*** SOURCE INFORMATION ***
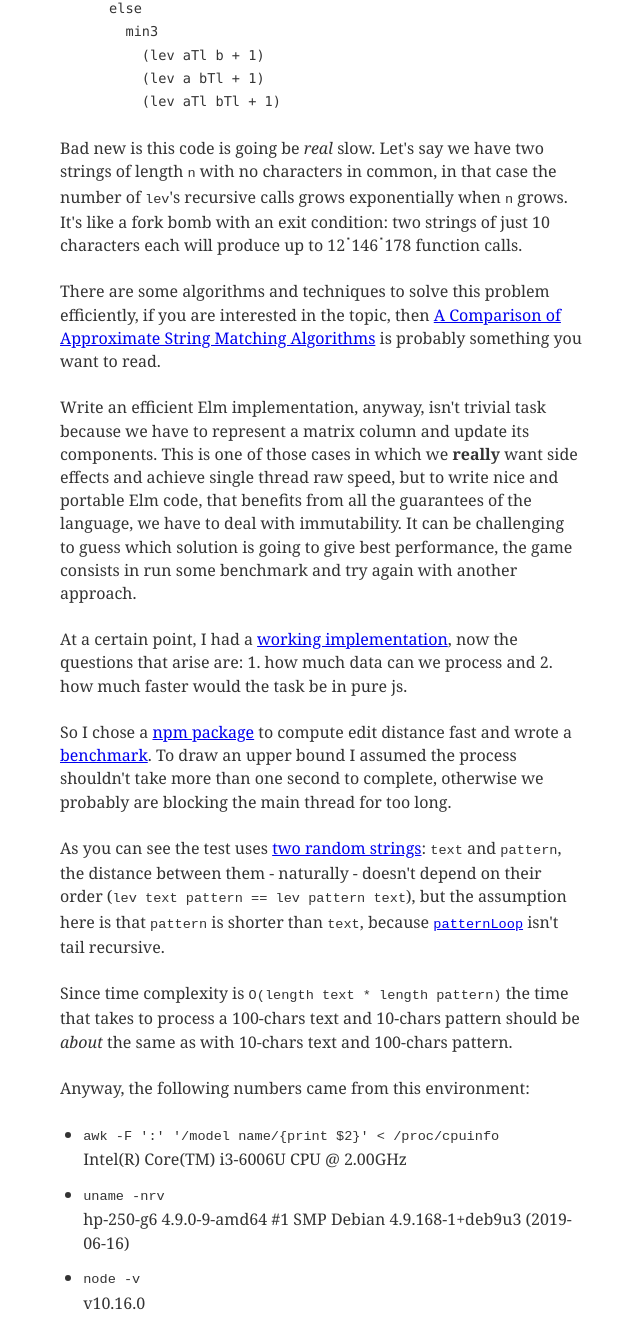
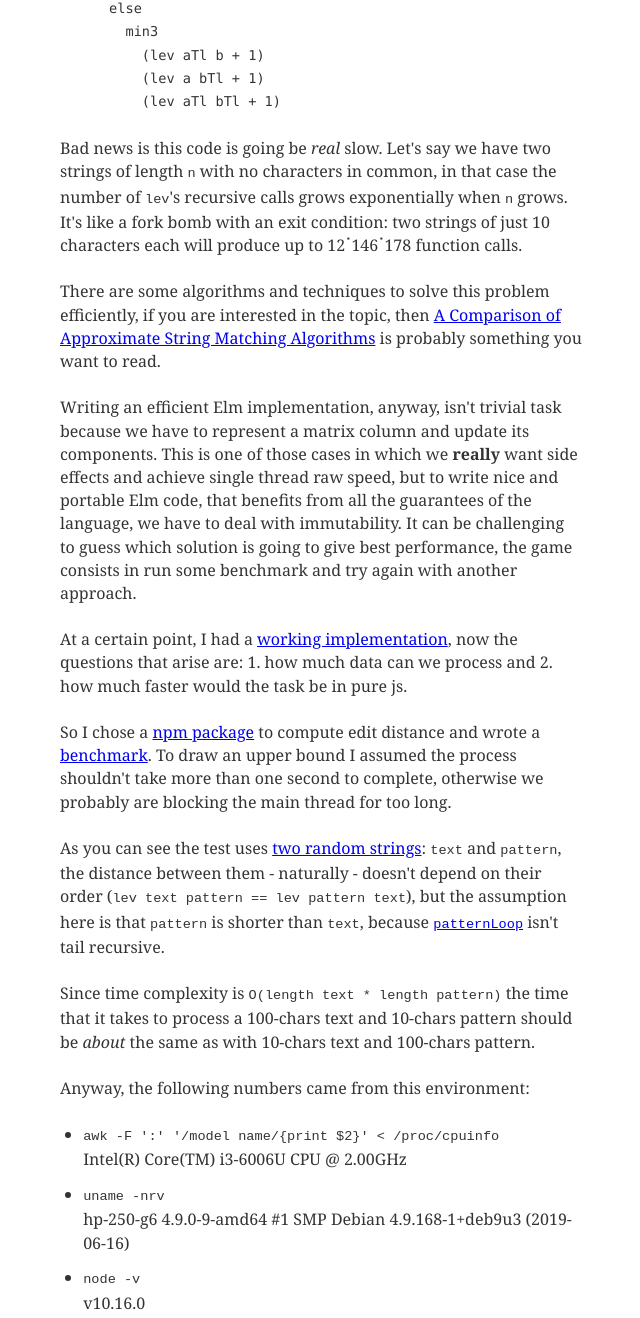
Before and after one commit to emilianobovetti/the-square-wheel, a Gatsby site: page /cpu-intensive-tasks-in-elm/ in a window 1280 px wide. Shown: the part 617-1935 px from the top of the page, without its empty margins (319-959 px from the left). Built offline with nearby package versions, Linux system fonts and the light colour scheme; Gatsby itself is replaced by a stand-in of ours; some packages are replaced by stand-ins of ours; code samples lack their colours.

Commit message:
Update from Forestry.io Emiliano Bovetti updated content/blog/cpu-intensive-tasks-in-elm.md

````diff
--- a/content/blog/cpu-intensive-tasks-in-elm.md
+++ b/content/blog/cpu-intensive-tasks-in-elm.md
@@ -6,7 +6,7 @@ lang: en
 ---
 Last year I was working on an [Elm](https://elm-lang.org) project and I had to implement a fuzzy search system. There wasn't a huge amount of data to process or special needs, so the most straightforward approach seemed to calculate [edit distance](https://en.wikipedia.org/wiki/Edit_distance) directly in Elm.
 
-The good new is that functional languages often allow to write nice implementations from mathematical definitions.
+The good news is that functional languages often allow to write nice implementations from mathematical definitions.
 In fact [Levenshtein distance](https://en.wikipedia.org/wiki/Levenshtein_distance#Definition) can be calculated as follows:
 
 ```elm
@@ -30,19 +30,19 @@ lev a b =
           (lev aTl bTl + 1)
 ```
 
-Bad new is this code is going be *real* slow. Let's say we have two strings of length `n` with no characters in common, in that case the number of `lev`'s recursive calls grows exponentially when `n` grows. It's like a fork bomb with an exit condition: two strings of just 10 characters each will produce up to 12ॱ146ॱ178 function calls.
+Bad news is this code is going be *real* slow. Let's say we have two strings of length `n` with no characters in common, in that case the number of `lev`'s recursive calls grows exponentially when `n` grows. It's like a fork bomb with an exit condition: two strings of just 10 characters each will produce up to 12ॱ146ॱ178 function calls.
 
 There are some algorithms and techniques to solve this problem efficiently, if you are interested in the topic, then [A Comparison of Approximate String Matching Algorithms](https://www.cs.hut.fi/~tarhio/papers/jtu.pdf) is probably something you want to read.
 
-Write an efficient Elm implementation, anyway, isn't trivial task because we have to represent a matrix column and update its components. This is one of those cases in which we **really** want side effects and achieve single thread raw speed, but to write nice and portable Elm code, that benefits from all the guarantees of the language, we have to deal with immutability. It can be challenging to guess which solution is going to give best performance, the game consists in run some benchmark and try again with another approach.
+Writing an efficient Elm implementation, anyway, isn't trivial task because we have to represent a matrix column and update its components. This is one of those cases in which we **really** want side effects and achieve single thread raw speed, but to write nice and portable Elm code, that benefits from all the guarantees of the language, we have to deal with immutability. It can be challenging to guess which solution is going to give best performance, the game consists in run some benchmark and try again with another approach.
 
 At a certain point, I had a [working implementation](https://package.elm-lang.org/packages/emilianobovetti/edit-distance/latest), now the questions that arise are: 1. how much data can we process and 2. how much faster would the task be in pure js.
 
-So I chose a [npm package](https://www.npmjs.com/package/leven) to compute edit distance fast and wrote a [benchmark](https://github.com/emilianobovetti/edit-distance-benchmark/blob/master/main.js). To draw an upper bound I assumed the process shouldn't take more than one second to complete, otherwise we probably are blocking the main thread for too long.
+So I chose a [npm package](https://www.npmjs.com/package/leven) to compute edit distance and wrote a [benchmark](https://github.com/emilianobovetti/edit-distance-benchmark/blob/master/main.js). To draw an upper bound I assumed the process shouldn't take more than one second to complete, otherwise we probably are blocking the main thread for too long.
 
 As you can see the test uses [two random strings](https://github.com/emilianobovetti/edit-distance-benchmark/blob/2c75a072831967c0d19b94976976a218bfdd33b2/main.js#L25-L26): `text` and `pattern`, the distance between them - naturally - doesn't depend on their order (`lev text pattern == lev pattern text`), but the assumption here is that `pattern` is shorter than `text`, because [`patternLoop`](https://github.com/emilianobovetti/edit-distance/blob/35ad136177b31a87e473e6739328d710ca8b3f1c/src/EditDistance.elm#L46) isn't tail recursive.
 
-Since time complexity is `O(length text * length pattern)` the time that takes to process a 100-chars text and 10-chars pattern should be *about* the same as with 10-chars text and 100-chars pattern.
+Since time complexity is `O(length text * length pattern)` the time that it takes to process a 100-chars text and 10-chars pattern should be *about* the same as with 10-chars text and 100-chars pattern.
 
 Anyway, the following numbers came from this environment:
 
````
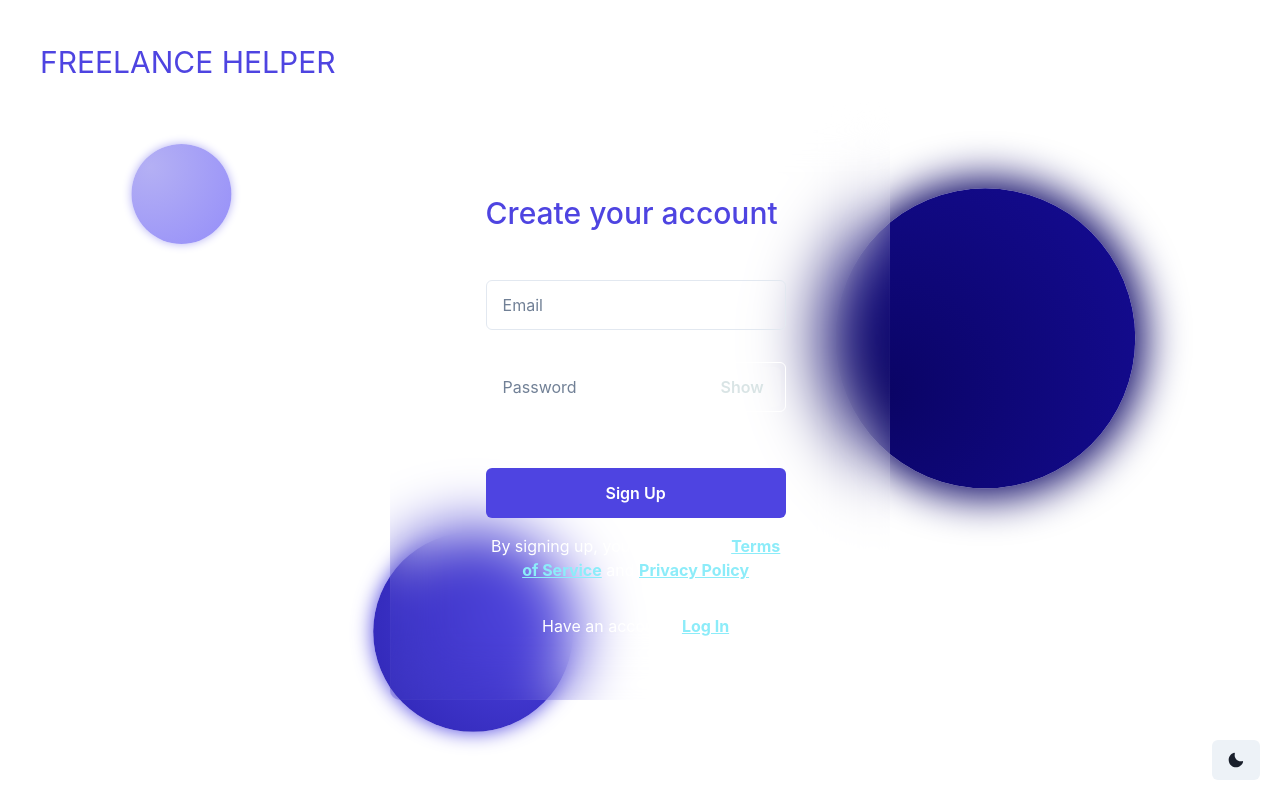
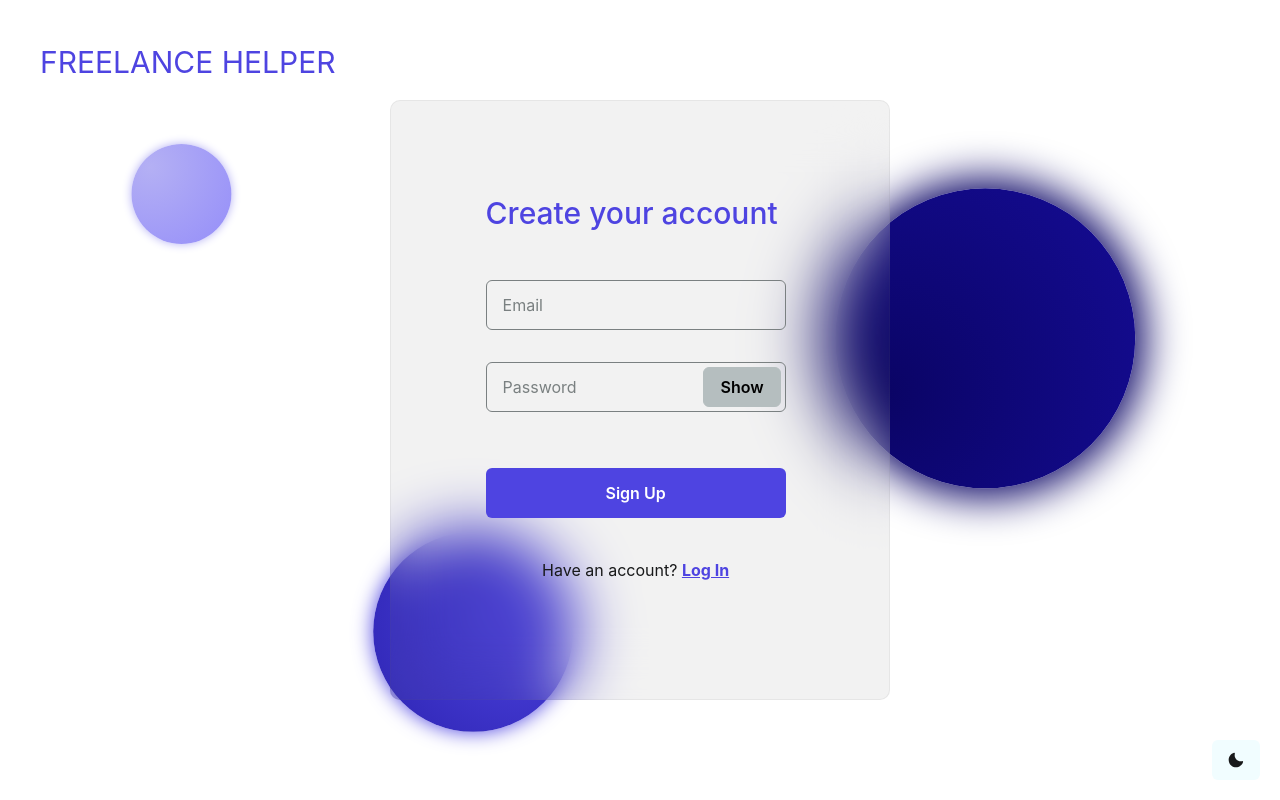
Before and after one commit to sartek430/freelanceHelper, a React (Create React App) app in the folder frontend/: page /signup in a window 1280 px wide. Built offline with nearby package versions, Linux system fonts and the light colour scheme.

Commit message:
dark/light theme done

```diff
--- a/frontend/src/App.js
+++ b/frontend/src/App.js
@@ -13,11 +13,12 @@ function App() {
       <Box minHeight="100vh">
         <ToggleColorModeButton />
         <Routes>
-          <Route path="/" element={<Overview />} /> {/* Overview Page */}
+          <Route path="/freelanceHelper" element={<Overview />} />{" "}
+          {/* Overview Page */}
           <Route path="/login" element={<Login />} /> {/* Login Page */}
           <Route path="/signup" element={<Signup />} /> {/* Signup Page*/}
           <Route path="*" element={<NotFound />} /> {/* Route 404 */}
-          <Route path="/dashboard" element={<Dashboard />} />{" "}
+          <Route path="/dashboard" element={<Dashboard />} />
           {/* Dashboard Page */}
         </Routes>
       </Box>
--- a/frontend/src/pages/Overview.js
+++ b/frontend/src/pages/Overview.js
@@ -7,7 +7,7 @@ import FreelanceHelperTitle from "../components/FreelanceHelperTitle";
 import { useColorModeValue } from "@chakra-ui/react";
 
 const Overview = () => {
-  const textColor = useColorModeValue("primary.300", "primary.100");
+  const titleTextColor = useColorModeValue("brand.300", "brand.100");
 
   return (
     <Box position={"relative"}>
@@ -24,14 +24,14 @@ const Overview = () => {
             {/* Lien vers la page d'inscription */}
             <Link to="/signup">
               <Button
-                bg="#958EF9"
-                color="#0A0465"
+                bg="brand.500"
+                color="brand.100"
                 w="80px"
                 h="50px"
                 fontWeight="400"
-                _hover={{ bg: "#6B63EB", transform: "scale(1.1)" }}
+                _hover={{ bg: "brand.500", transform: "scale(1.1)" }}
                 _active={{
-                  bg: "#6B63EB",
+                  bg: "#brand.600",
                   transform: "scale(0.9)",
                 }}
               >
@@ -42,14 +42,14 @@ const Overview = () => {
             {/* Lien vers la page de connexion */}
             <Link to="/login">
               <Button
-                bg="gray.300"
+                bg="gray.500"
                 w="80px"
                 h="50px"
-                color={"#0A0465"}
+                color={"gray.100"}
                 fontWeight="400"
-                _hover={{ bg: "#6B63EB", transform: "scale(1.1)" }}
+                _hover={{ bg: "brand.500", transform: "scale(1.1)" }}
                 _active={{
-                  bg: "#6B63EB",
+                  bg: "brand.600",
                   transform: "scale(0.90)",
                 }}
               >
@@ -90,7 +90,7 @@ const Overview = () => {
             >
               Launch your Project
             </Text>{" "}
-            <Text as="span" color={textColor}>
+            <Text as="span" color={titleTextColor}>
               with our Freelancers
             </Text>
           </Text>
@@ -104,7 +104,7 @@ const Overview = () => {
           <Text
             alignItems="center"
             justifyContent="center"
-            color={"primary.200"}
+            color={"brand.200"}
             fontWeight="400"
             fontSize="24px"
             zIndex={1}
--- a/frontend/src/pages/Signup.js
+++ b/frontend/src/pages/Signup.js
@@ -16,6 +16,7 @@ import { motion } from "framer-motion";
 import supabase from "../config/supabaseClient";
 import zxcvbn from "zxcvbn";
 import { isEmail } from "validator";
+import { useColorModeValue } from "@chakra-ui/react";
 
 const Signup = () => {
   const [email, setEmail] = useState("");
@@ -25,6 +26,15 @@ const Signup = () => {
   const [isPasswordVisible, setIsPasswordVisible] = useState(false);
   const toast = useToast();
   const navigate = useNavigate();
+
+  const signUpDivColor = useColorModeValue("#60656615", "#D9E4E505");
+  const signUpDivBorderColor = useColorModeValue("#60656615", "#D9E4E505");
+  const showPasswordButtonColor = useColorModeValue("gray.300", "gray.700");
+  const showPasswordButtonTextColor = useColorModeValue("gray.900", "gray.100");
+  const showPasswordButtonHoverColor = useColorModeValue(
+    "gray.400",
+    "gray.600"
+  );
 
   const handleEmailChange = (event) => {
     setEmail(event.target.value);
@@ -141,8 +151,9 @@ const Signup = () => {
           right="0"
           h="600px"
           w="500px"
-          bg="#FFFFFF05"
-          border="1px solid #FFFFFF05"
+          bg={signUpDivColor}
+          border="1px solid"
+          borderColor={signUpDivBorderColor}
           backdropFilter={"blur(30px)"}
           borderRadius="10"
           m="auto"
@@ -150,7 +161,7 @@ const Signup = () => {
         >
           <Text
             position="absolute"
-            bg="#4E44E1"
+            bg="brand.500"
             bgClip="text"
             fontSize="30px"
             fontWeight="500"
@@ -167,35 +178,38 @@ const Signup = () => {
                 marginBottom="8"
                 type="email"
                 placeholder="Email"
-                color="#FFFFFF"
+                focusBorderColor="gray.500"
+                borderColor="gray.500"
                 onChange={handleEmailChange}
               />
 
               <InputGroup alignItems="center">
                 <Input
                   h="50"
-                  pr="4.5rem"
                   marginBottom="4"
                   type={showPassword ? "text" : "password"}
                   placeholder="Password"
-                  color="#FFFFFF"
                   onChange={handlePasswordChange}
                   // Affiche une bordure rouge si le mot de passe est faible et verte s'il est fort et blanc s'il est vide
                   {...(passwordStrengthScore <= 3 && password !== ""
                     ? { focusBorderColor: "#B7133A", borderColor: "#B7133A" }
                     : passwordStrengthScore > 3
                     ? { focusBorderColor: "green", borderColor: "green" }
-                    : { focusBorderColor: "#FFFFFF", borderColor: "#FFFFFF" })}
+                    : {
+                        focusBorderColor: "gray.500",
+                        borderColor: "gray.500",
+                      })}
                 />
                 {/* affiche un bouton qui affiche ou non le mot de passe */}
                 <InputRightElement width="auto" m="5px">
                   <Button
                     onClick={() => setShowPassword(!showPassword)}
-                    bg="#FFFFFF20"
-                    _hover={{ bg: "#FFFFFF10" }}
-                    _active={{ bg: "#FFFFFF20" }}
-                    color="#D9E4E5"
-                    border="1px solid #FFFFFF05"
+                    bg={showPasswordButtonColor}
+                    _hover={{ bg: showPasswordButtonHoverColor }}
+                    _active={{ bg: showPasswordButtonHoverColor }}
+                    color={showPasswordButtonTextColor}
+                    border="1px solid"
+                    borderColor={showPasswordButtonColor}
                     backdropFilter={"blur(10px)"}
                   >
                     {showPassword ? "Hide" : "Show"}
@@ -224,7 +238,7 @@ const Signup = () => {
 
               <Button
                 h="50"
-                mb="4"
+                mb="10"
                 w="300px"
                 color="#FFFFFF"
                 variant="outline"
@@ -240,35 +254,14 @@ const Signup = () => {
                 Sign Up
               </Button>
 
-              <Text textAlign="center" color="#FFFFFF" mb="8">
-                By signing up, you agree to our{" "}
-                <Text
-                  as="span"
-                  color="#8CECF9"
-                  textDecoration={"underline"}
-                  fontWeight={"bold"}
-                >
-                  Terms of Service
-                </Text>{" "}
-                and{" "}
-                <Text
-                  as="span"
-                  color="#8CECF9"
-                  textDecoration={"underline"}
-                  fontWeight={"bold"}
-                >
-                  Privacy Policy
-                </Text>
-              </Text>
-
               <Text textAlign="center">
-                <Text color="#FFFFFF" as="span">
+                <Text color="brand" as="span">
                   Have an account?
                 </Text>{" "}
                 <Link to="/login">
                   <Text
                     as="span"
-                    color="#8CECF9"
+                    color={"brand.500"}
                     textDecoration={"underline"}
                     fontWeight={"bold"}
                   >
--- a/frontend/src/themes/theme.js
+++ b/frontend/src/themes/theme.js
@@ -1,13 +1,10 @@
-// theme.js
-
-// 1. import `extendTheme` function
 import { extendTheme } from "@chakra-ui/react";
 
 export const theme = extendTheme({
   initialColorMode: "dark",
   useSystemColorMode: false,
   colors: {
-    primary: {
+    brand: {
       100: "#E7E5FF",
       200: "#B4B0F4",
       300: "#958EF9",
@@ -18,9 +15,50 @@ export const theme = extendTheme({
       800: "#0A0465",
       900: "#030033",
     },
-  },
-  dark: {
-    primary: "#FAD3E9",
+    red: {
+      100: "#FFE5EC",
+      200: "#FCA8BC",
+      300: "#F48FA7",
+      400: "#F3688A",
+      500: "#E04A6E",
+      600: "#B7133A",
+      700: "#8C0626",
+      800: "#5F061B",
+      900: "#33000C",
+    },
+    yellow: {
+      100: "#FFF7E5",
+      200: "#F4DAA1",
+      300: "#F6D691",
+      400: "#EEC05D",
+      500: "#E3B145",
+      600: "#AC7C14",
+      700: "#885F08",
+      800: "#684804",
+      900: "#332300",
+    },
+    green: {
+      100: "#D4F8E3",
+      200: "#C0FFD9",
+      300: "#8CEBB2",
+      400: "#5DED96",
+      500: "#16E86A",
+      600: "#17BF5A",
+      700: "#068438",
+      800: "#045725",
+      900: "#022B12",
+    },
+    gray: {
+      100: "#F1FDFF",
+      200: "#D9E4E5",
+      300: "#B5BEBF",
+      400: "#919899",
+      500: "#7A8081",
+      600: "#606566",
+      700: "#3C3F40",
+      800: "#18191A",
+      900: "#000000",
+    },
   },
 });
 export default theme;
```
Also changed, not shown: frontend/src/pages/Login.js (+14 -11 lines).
***
[YOUR OBJECTIVE]
Search the lines above for the string "focusBorderColor" and copy each line that has it.

[FINISHED EXERCISE]
+                focusBorderColor="gray.500"
                     ? { focusBorderColor: "#B7133A", borderColor: "#B7133A" }
                     ? { focusBorderColor: "green", borderColor: "green" }
-                    : { focusBorderColor: "#FFFFFF", borderColor: "#FFFFFF" })}
+                        focusBorderColor: "gray.500",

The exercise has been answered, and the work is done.